● What is required:
Print exactly, and only, the lines running from the line containing "diff --git a/control-play/README.md" through the end of the records below.

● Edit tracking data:
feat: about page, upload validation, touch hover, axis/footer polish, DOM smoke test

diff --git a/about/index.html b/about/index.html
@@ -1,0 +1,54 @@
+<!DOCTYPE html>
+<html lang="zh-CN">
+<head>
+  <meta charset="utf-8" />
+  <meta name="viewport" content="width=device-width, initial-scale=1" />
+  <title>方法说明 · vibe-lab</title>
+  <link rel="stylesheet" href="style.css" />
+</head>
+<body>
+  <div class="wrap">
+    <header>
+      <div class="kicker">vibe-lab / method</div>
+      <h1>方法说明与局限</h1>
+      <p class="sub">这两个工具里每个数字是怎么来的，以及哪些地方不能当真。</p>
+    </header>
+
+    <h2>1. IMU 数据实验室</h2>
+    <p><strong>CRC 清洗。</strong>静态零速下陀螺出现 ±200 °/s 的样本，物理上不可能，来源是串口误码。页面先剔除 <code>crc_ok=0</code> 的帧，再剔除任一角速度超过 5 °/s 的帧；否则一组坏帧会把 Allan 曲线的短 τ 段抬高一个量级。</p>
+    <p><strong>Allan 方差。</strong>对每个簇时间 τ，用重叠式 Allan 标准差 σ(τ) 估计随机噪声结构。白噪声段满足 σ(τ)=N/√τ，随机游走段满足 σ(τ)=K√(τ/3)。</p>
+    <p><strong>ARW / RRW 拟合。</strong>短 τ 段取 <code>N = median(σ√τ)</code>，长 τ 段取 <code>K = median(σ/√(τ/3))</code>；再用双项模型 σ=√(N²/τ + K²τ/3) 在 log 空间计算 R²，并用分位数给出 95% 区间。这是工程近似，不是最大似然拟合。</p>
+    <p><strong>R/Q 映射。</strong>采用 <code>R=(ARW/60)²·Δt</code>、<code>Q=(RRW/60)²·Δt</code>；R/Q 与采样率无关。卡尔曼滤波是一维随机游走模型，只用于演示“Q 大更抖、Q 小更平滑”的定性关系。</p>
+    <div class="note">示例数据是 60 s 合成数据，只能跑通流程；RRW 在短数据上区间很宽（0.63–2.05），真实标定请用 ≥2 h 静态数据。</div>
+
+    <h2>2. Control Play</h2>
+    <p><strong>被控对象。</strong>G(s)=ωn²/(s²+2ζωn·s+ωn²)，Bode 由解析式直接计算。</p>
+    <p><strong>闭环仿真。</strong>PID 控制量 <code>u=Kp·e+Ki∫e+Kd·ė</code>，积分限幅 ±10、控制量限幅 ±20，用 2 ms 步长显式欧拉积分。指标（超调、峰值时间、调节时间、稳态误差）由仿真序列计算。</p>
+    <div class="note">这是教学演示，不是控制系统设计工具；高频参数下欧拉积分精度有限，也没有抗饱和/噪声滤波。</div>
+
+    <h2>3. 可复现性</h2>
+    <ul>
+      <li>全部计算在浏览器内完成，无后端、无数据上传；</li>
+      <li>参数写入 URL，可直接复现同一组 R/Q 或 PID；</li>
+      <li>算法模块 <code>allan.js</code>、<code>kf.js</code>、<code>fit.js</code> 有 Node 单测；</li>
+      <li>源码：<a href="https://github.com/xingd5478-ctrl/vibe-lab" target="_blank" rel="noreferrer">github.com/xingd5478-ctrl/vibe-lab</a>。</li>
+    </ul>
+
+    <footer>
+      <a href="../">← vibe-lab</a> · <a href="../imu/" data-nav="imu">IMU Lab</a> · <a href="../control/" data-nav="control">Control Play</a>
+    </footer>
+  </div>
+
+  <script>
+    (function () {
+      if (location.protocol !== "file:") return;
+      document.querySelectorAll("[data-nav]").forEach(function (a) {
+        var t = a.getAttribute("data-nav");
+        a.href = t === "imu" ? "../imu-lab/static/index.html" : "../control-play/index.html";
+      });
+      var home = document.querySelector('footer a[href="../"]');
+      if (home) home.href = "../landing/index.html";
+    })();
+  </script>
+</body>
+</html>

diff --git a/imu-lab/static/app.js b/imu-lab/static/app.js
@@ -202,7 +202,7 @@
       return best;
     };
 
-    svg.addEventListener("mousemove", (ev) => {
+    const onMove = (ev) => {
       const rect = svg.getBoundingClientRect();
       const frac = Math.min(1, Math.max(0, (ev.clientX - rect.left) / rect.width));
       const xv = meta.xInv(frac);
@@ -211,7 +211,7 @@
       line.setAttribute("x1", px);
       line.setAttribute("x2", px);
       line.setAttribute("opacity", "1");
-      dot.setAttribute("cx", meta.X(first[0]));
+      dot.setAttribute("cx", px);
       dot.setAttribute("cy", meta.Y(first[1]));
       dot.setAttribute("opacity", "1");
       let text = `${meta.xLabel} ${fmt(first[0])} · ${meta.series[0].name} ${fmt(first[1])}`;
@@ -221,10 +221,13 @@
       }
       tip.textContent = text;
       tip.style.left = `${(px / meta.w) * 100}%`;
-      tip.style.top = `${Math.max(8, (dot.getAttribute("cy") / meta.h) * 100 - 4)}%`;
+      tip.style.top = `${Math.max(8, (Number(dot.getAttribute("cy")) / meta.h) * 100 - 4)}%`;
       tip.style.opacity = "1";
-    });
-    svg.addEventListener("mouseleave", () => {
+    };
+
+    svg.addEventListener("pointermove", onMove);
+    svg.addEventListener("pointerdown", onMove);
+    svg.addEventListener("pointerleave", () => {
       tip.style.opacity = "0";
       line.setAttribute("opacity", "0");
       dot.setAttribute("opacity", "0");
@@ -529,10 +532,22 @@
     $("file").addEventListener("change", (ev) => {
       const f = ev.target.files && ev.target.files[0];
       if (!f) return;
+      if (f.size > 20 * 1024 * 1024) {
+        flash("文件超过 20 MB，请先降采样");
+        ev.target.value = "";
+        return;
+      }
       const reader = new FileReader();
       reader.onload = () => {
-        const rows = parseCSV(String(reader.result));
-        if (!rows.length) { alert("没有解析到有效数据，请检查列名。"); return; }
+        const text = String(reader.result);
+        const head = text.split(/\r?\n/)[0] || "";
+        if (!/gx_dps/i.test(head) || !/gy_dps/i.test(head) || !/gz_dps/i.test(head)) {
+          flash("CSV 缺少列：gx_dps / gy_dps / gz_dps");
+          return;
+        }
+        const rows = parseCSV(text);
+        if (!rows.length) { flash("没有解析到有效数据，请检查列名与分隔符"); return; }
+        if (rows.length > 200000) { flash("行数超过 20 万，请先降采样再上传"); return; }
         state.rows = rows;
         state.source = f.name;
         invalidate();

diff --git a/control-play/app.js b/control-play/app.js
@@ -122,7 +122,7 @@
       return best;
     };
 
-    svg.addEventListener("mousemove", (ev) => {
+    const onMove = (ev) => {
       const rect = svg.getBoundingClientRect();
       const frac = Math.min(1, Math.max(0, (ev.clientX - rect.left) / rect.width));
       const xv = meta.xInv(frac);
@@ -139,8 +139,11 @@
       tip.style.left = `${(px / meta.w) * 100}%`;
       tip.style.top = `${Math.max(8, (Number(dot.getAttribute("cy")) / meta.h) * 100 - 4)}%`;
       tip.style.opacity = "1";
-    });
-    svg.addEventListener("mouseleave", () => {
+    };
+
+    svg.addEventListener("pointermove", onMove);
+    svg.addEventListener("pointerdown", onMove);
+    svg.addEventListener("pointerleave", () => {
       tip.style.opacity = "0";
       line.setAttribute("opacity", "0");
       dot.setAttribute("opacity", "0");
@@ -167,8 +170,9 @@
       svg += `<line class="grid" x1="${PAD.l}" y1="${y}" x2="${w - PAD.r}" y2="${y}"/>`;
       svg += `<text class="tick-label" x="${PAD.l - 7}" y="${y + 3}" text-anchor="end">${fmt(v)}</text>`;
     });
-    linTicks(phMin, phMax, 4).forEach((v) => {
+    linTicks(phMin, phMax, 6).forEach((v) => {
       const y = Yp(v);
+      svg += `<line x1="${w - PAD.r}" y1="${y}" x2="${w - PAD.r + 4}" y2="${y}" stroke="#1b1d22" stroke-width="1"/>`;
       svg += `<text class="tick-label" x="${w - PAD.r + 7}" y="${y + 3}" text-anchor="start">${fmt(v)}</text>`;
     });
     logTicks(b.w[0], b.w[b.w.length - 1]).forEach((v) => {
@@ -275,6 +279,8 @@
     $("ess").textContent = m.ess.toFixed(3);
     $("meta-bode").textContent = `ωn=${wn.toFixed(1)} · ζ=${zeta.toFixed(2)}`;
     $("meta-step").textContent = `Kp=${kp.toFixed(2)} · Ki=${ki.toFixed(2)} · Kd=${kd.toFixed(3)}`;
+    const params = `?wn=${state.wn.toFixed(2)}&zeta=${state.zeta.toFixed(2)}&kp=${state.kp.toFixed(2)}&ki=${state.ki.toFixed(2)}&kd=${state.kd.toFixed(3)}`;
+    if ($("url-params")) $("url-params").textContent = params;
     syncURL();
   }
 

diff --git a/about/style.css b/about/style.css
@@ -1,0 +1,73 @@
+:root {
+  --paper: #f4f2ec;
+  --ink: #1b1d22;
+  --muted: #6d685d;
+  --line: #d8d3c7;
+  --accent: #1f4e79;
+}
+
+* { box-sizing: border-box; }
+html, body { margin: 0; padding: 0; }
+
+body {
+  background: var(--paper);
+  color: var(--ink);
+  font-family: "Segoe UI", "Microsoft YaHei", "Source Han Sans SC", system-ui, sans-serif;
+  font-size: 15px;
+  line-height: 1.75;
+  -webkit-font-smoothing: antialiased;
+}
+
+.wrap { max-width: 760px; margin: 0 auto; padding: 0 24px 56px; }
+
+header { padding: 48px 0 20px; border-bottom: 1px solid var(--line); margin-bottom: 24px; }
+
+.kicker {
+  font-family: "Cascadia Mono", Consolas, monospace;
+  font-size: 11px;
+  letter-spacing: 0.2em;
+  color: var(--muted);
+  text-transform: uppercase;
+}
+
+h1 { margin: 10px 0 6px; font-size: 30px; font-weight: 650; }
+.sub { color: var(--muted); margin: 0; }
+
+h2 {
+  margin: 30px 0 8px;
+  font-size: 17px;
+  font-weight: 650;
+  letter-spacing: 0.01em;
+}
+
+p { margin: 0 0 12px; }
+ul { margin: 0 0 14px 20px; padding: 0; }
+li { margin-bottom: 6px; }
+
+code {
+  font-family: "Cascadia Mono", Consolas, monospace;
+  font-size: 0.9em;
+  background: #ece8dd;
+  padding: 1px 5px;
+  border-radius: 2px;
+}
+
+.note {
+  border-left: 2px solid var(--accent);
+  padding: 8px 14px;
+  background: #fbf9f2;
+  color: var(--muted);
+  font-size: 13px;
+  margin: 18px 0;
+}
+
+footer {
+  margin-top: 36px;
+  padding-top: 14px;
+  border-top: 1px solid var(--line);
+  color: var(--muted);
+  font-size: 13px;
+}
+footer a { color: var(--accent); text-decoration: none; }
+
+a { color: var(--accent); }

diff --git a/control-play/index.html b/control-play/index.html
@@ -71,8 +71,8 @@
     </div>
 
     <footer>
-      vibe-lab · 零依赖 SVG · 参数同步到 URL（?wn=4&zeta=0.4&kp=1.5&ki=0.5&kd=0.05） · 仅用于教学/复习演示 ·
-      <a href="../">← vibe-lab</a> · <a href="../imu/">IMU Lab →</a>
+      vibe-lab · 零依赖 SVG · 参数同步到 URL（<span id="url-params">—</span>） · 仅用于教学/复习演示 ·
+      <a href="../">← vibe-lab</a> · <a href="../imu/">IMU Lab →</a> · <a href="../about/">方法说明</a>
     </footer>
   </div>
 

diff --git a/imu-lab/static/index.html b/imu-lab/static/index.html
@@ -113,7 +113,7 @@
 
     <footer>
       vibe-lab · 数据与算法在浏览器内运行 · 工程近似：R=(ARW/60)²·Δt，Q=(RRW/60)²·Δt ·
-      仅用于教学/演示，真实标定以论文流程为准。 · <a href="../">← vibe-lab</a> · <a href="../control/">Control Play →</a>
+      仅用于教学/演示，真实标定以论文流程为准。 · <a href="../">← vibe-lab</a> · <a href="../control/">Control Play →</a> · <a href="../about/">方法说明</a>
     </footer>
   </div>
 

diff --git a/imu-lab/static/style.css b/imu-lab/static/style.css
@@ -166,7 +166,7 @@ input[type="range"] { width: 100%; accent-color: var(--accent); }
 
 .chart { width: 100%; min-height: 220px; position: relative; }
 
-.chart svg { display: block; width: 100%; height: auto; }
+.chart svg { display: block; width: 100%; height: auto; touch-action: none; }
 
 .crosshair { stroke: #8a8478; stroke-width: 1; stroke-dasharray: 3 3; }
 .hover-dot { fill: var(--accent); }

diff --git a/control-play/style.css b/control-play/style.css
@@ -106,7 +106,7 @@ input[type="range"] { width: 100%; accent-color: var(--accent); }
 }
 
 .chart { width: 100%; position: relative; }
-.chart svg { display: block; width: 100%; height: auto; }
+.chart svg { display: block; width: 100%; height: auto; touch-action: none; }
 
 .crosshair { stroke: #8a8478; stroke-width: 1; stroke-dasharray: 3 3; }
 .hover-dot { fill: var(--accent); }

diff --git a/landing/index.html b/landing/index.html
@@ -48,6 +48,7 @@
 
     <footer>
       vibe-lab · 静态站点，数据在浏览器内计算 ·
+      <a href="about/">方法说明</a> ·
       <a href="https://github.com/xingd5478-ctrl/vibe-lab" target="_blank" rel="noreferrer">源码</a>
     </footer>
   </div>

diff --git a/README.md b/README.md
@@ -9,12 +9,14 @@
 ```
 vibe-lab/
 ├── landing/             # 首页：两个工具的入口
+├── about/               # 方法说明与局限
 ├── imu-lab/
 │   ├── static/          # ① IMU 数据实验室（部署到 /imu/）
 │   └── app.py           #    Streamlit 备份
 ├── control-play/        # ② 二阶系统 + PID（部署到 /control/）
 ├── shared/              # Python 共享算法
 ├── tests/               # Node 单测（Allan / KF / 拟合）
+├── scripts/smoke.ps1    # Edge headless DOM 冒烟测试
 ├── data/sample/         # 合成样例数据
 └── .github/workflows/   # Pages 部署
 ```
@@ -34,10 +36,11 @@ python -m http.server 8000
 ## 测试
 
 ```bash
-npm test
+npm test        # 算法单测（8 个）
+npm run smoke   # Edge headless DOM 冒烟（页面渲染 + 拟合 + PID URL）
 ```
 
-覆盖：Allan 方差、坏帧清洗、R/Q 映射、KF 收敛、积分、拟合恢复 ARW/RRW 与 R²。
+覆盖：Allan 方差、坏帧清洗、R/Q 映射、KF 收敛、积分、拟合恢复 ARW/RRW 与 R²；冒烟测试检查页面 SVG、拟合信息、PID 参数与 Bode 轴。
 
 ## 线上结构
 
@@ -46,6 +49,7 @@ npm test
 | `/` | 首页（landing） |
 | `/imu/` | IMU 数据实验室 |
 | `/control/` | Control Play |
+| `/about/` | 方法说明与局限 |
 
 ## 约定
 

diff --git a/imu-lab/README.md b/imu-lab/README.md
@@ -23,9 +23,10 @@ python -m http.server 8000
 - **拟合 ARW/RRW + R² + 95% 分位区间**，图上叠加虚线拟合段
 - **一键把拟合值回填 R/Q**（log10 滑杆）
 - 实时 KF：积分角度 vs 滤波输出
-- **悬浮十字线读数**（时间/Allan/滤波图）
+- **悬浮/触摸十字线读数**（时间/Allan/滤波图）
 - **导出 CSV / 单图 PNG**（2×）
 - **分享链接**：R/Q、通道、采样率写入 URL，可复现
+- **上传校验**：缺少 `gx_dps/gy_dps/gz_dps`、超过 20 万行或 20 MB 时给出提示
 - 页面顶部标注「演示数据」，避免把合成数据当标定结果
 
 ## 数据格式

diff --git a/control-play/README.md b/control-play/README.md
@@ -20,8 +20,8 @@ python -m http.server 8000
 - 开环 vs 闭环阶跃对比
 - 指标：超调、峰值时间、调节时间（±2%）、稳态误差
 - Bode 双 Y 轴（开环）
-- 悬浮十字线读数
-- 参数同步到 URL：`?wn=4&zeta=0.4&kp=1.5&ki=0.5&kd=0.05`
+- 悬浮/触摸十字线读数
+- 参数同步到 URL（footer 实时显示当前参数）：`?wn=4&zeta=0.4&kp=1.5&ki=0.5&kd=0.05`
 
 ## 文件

● Answer below:
diff --git a/control-play/README.md b/control-play/README.md
@@ -20,8 +20,8 @@ python -m http.server 8000
 - 开环 vs 闭环阶跃对比
 - 指标：超调、峰值时间、调节时间（±2%）、稳态误差
 - Bode 双 Y 轴（开环）
-- 悬浮十字线读数
-- 参数同步到 URL：`?wn=4&zeta=0.4&kp=1.5&ki=0.5&kd=0.05`
+- 悬浮/触摸十字线读数
+- 参数同步到 URL（footer 实时显示当前参数）：`?wn=4&zeta=0.4&kp=1.5&ki=0.5&kd=0.05`
 
 ## 文件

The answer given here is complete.